(Data records Opens)

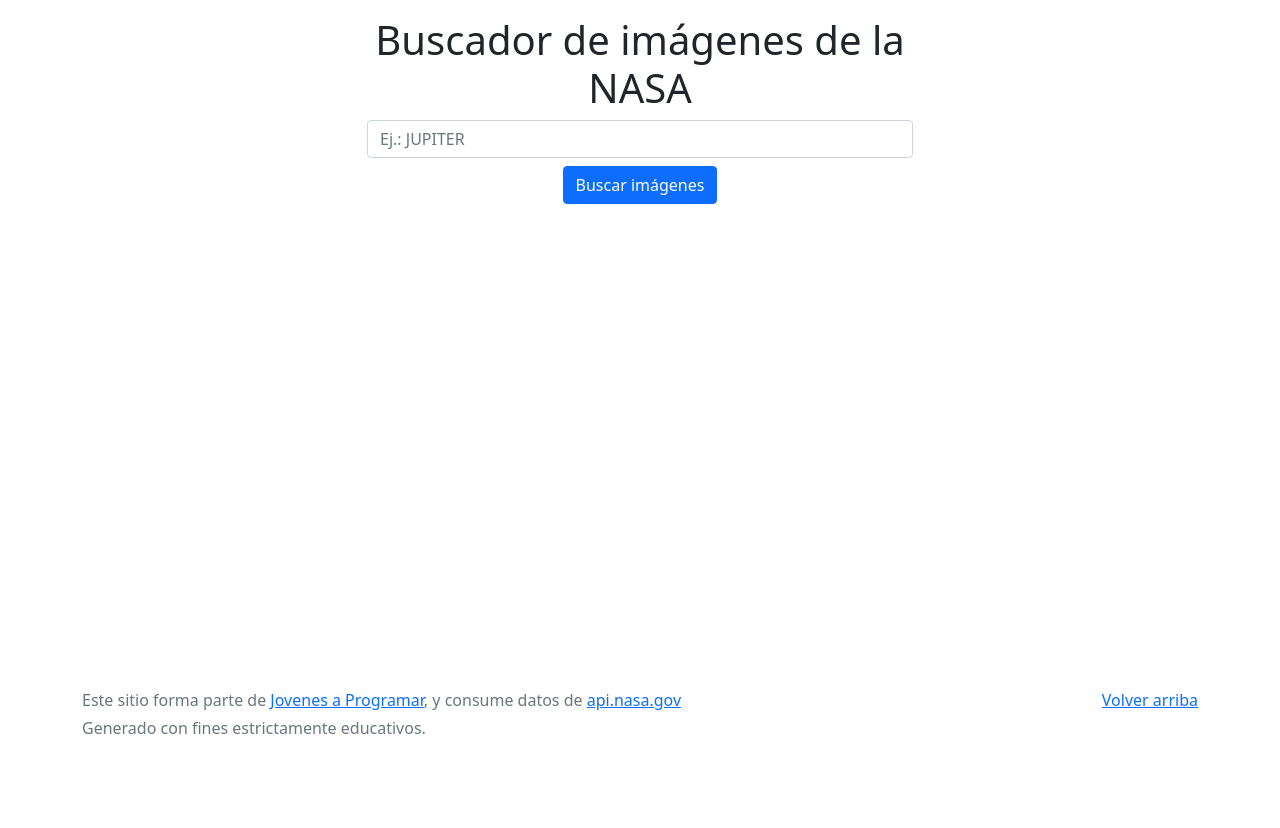
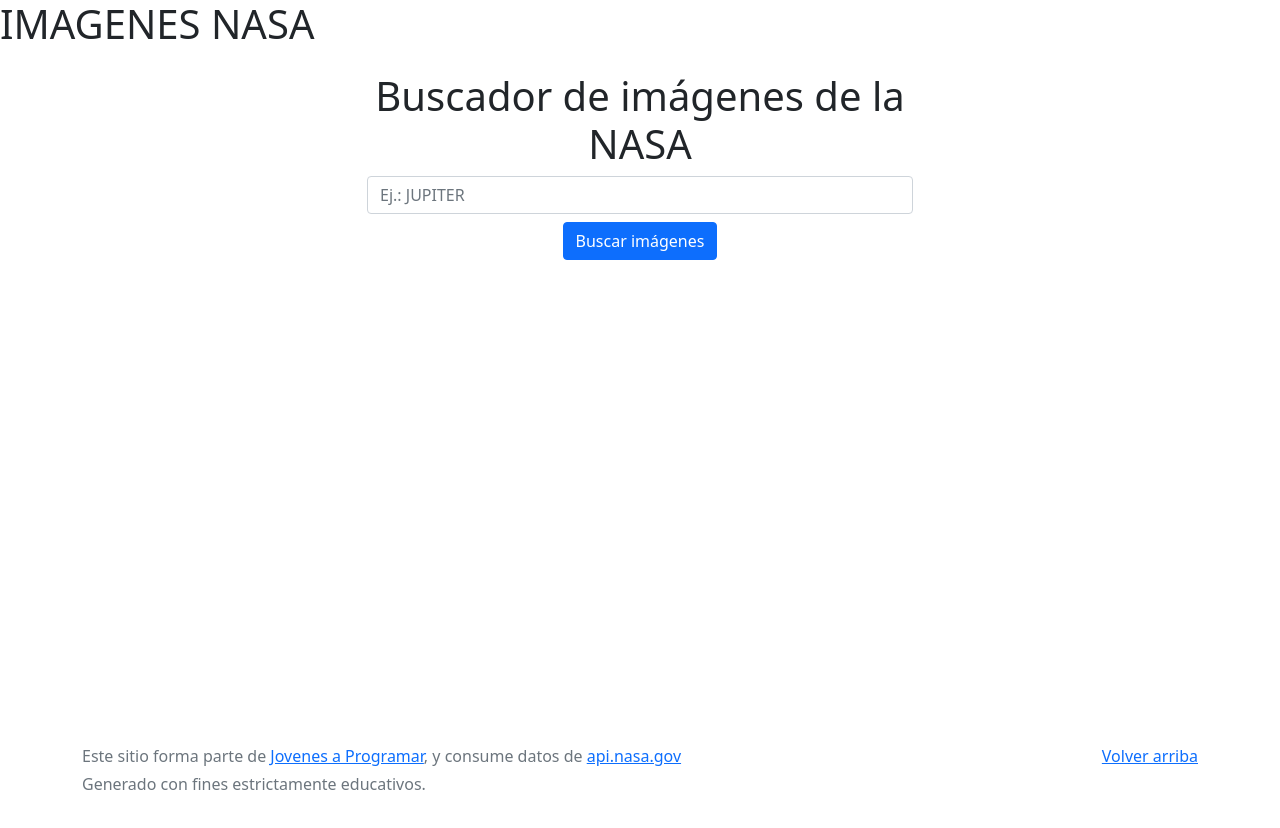
Before and after one commit to iaraechenique/Nasa-14.1.1, a plain HTML site: page index.html in a window 1280 px wide. Before the commit the page ends 800 px from the top, so only its background shows below. Drawn offline with Linux system fonts and the light colour scheme.

Commit message:
Update index.html

```diff
--- a/index.html
+++ b/index.html
@@ -10,6 +10,9 @@
   <link rel="stylesheet" href="css/style.css">
 </head>
 
+<header>
+
+  <h1> IMAGENES NASA </h1>
 <body>
   <main>
     <div class="text-center container">
```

(Data records Closes)

- What is being asked
Find the lines that mention "index" in the entries and show them.

- Completed exercise
Before and after one commit to iaraechenique/Nasa-14.1.1, a plain HTML site: page index.html in a window 1280 px wide. Before the commit the page ends 800 px from the top, so only its background shows below. Drawn offline with Linux system fonts and the light colour scheme.
Update index.html
--- a/index.html
+++ b/index.html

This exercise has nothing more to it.